EXTRACTED DATA below:

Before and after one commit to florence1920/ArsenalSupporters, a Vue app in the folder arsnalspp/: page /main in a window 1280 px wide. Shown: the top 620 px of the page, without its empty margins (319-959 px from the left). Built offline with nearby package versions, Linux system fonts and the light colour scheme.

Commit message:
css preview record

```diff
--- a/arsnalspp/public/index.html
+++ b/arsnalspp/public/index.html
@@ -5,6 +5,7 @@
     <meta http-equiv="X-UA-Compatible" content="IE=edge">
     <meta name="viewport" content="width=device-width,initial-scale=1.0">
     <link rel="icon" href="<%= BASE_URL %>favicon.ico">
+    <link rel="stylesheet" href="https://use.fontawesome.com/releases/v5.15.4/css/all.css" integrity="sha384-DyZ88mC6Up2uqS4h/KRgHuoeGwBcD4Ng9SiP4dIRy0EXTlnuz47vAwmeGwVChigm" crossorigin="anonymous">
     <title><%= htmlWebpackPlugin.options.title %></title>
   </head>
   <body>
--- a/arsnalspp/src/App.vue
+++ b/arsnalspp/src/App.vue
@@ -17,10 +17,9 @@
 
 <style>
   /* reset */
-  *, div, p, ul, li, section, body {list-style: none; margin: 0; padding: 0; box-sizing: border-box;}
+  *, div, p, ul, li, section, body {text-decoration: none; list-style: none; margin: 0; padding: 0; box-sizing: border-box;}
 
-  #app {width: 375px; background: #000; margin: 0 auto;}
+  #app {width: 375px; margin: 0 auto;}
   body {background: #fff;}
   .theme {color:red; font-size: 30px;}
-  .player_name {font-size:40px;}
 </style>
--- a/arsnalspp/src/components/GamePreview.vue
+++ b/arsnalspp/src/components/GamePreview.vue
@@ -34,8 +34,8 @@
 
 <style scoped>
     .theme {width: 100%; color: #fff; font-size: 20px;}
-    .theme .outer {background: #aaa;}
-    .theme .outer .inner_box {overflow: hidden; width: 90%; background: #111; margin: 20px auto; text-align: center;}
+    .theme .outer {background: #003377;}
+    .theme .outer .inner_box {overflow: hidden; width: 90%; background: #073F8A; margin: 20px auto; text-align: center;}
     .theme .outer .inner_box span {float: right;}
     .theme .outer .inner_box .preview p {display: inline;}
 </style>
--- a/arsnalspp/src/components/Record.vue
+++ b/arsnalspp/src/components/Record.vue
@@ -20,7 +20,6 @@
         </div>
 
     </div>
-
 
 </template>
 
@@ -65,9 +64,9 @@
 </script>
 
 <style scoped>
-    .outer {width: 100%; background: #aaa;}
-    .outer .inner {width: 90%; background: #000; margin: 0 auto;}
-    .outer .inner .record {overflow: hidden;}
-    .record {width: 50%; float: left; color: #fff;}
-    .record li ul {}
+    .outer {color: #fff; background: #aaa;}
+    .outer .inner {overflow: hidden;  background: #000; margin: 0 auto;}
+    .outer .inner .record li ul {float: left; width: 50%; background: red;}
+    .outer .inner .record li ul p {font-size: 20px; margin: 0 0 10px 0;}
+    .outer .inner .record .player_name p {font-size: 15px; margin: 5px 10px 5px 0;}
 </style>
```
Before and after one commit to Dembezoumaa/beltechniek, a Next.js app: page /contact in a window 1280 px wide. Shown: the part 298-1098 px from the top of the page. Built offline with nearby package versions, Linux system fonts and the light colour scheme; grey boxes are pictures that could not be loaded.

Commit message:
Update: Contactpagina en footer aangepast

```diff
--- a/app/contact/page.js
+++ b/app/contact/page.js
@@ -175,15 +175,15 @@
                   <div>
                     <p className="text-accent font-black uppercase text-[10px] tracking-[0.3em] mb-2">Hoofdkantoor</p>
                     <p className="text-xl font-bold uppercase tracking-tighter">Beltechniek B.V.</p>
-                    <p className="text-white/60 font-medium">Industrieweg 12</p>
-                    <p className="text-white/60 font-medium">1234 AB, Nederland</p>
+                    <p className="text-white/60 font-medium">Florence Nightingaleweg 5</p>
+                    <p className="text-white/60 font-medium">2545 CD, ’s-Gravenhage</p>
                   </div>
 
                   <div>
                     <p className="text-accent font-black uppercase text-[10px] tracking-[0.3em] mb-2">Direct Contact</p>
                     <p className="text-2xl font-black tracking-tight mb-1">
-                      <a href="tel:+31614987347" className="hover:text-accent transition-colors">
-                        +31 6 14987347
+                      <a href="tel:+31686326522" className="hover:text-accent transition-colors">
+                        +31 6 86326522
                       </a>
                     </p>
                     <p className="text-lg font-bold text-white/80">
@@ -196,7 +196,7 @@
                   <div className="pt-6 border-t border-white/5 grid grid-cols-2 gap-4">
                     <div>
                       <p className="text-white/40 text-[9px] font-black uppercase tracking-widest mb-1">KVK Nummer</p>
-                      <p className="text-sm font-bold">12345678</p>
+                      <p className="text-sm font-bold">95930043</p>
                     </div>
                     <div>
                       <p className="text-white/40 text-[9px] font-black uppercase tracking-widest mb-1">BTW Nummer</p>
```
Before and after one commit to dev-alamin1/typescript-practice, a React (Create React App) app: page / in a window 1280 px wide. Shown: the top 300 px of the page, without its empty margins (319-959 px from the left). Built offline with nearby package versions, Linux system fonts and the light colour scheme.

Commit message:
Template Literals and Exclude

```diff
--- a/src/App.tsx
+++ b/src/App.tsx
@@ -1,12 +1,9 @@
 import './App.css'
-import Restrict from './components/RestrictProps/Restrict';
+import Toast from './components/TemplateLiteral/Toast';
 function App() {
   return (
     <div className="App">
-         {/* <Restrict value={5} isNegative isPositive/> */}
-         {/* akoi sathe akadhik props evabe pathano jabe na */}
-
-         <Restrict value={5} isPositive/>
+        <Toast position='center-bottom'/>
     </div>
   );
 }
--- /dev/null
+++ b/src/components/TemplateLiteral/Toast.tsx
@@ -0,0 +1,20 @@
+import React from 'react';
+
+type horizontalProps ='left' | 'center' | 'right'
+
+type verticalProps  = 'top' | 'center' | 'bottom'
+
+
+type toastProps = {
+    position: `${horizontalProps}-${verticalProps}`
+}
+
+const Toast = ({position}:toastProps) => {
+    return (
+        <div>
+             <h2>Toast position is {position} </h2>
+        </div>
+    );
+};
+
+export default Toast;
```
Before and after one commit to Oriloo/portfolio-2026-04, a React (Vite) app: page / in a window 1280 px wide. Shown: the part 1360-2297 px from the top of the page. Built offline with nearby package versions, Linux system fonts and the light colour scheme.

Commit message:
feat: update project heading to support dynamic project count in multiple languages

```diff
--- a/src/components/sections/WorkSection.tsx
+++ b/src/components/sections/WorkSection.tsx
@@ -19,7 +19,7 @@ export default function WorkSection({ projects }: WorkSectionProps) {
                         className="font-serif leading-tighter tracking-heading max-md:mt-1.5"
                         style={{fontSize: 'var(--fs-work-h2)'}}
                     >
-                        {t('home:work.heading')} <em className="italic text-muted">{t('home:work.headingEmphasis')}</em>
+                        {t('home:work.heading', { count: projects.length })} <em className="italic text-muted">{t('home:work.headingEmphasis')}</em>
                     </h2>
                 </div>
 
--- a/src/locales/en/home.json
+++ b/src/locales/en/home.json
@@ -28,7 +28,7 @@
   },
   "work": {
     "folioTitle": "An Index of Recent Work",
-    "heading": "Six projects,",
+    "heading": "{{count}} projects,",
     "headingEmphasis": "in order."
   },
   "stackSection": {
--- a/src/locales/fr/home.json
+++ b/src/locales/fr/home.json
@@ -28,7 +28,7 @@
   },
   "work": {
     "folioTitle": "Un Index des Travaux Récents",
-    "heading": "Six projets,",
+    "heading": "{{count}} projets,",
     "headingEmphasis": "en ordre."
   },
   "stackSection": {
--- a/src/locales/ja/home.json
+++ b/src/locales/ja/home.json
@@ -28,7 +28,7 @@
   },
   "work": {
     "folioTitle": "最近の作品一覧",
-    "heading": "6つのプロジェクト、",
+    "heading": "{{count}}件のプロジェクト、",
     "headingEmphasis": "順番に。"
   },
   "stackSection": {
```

End of EXTRACTED DATA.

WHAT TO DO: Report each line above that includes the string "width".

YOUR RESPONSE:
     <meta name="viewport" content="width=device-width,initial-scale=1.0">
-  #app {width: 375px; background: #000; margin: 0 auto;}
+  #app {width: 375px; margin: 0 auto;}
     .theme {width: 100%; color: #fff; font-size: 20px;}
-    .theme .outer .inner_box {overflow: hidden; width: 90%; background: #111; margin: 20px auto; text-align: center;}
+    .theme .outer .inner_box {overflow: hidden; width: 90%; background: #073F8A; margin: 20px auto; text-align: center;}
-    .outer {width: 100%; background: #aaa;}
-    .outer .inner {width: 90%; background: #000; margin: 0 auto;}
-    .record {width: 50%; float: left; color: #fff;}
+    .outer .inner .record li ul {float: left; width: 50%; background: red;}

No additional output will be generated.